* Your goal *
If a line below holds the word "shown", count it; then say how many such lines there are and nothing else.

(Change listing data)
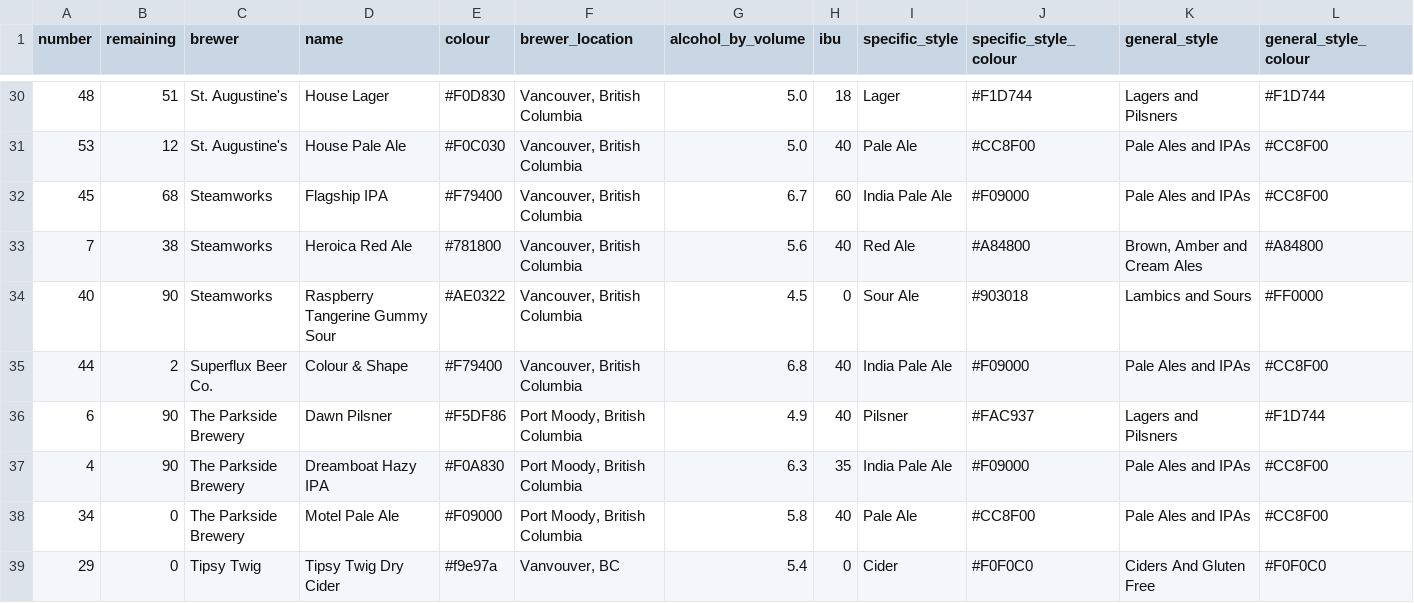
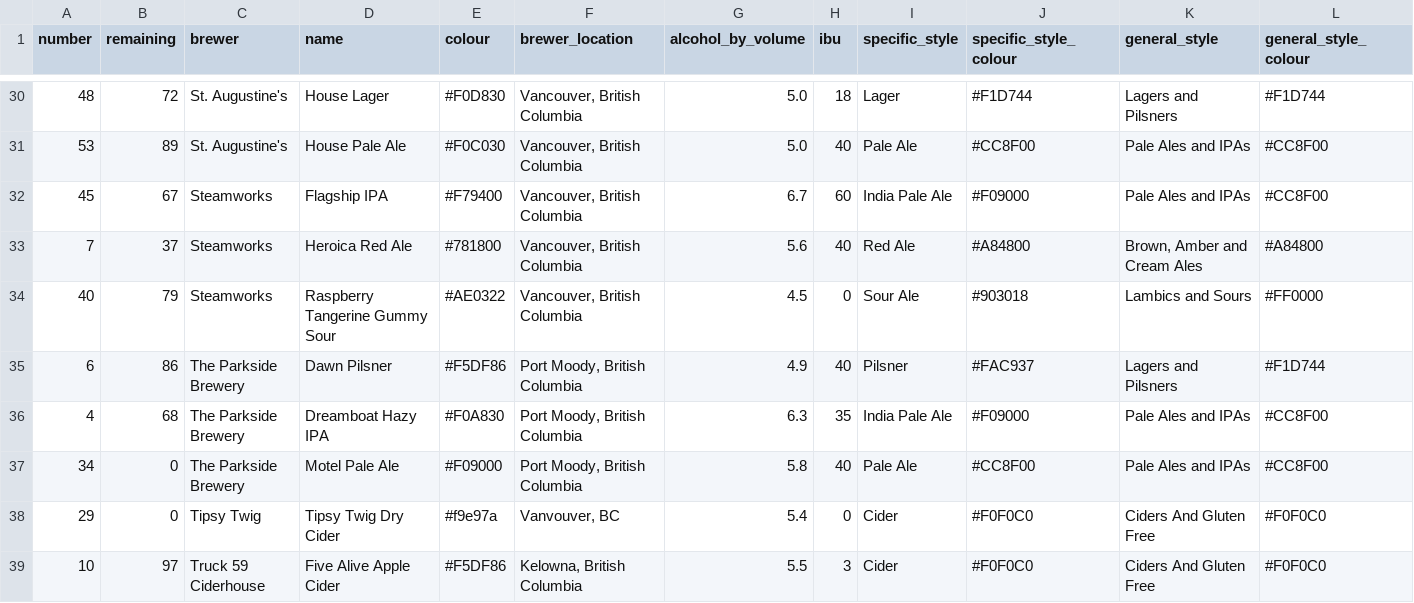
Before and after one commit to marcolussetti/staugustine-tap-history, a CSV file: staugustines_beers_v1.csv, drawn as a sheet; only a part is shown, gaps mark what is left out; removed rows and columns are numbered as before the commit, all else as after; rows hold the shown columns only; the diff covers the shown part only; the diff names each change by its address in the sheet, - before the commit and + after, or states it on an @@ line.

```diff
--- a/staugustines_beers_v1.csv
+++ b/staugustines_beers_v1.csv
-B30 (remaining): 51
+B30 (remaining): 72
-B31 (remaining): 12
+B31 (remaining): 89
-B32 (remaining): 68
+B32 (remaining): 67
-B33 (remaining): 38
+B33 (remaining): 37
-B34 (remaining): 90
+B34 (remaining): 79
-row 35: 44 | 2 | Superflux Beer Co. | Colour & Shape | #F79400 | Vancouver, British Columbia | 6.8 | 40 | India Pale Ale | #F09000 | Pale Ales and IPAs | #CC8F00
-B35 (remaining): 90
+B35 (remaining): 86
-B36 (remaining): 90
+B36 (remaining): 68
+row 39: 10 | 97 | Truck 59 Ciderhouse | Five Alive Apple Cider | #F5DF86 | Kelowna, British Columbia | 5.5 | 3 | Cider | #F0F0C0 | Ciders And Gluten Free | #F0F0C0
```
Also changed, not shown: 25 edited cells elsewhere in this file, 3 other files.
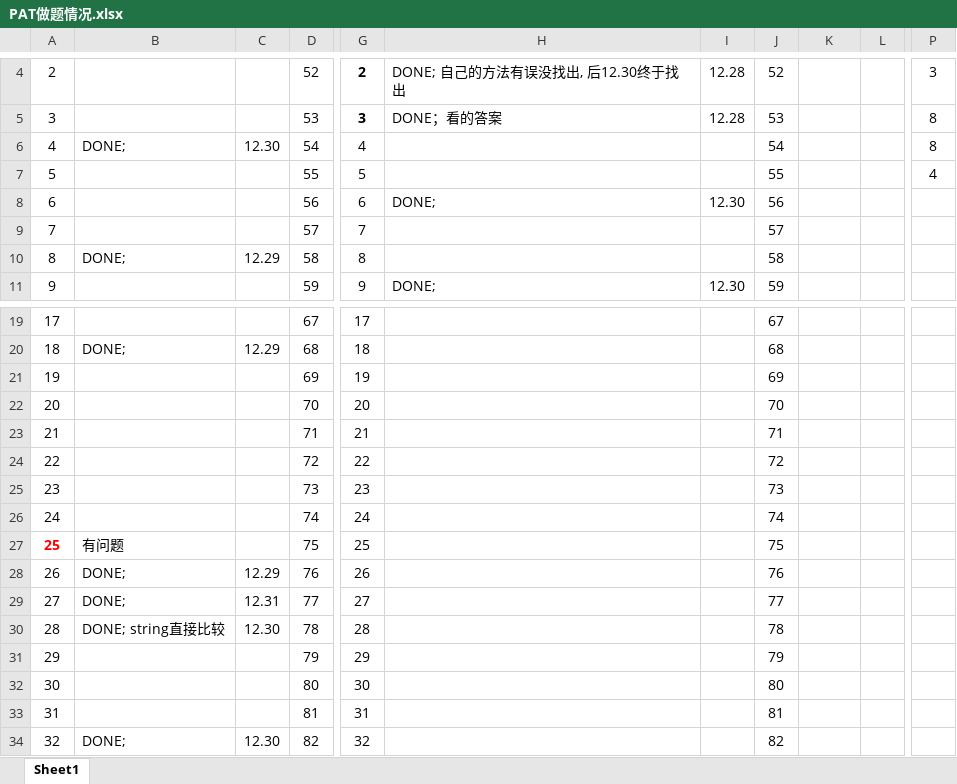
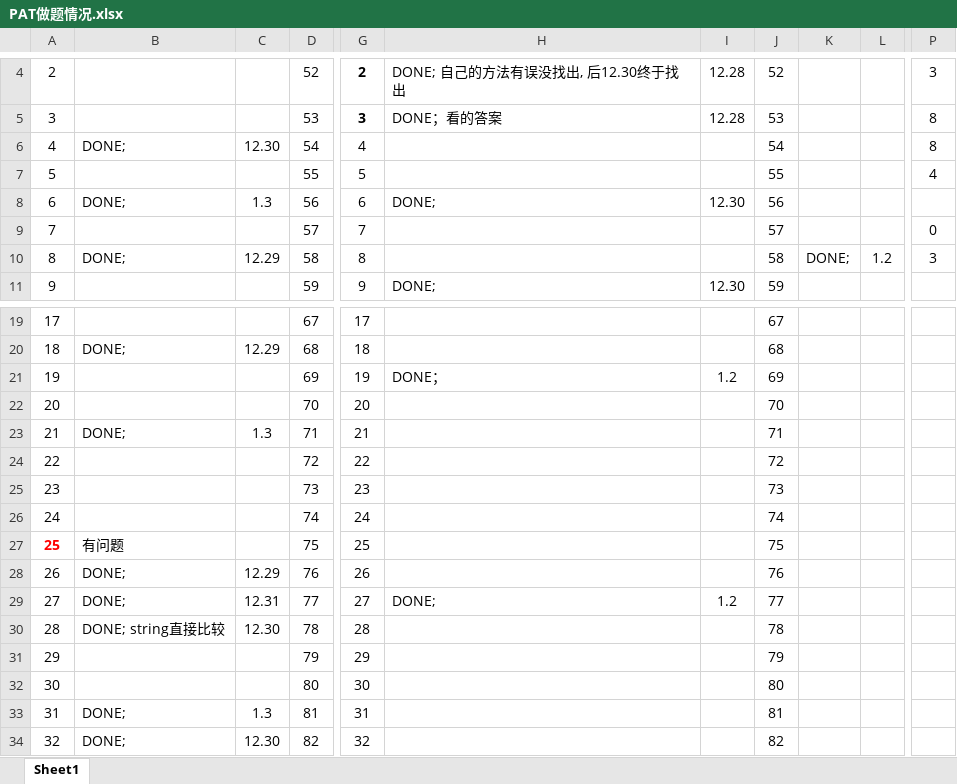
Before and after one commit to shiwanghua/PAT, an Excel workbook: PAT做题情况.xlsx, sheet Sheet1, drawn as a sheet; only a part is shown, gaps mark what is left out; values as stored, in another font and other column widths than the file's, no borders; the diff names each change by its address in the sheet, - before the commit and + after, or states it on an @@ line.

```diff
--- a/PAT做题情况.xlsx (sheet Sheet1)
+++ b/PAT做题情况.xlsx (sheet Sheet1)
-B8: (empty)
+B8: DONE;
-C8: (empty)
+C8: 1.3
-P9: (empty)
+P9: 0
-K10: (empty)
+K10: DONE;
-L10: (empty)
+L10: 1.2
-P10: (empty)
+P10: 3
-H21: (empty)
+H21: DONE；
-I21: (empty)
+I21: 1.2
-B23: (empty)
+B23: DONE;
-C23: (empty)
+C23: 1.3
-H29: (empty)
+H29: DONE;
-I29: (empty)
+I29: 1.2
-B33: (empty)
+B33: DONE;
-C33: (empty)
+C33: 1.3
```
Also changed, not shown: 45 other files.
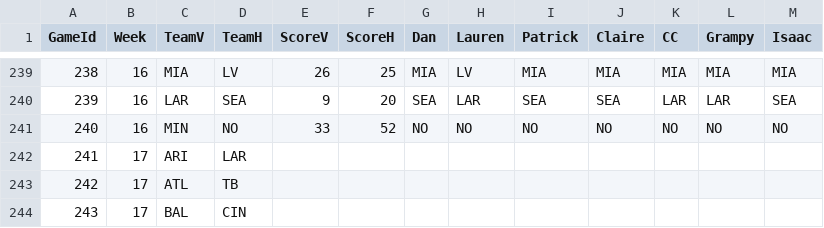
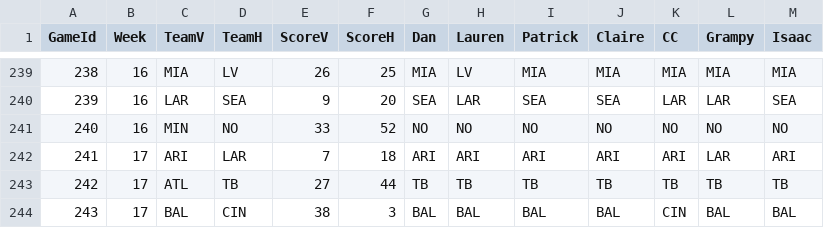
Before and after one commit to dnegrey/nflFamilyPicks, a CSV file: var/game.csv, drawn as a sheet; only a part is shown, gaps mark what is left out; the diff covers the shown part only.

Commit message:
added week 17 picks and outcomes

```diff
--- a/var/game.csv
+++ b/var/game.csv
@@ -241,4 +241,4 @@ GameId,Week,TeamV,TeamH,ScoreV,ScoreH,Dan,Lauren,Patrick,Claire,CC,Grampy,Isaac
 240,16,MIN,NO,33,52,NO,NO,NO,NO,NO,NO,NO
-241,17,ARI,LAR,,,,,,,,,
-242,17,ATL,TB,,,,,,,,,
-243,17,BAL,CIN,,,,,,,,,
+241,17,ARI,LAR,7,18,ARI,ARI,ARI,ARI,ARI,LAR,ARI
+242,17,ATL,TB,27,44,TB,TB,TB,TB,TB,TB,TB
+243,17,BAL,CIN,38,3,BAL,BAL,BAL,BAL,CIN,BAL,BAL
```
Also changed, not shown: 117 edited cells elsewhere in this file.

* Solution below *
6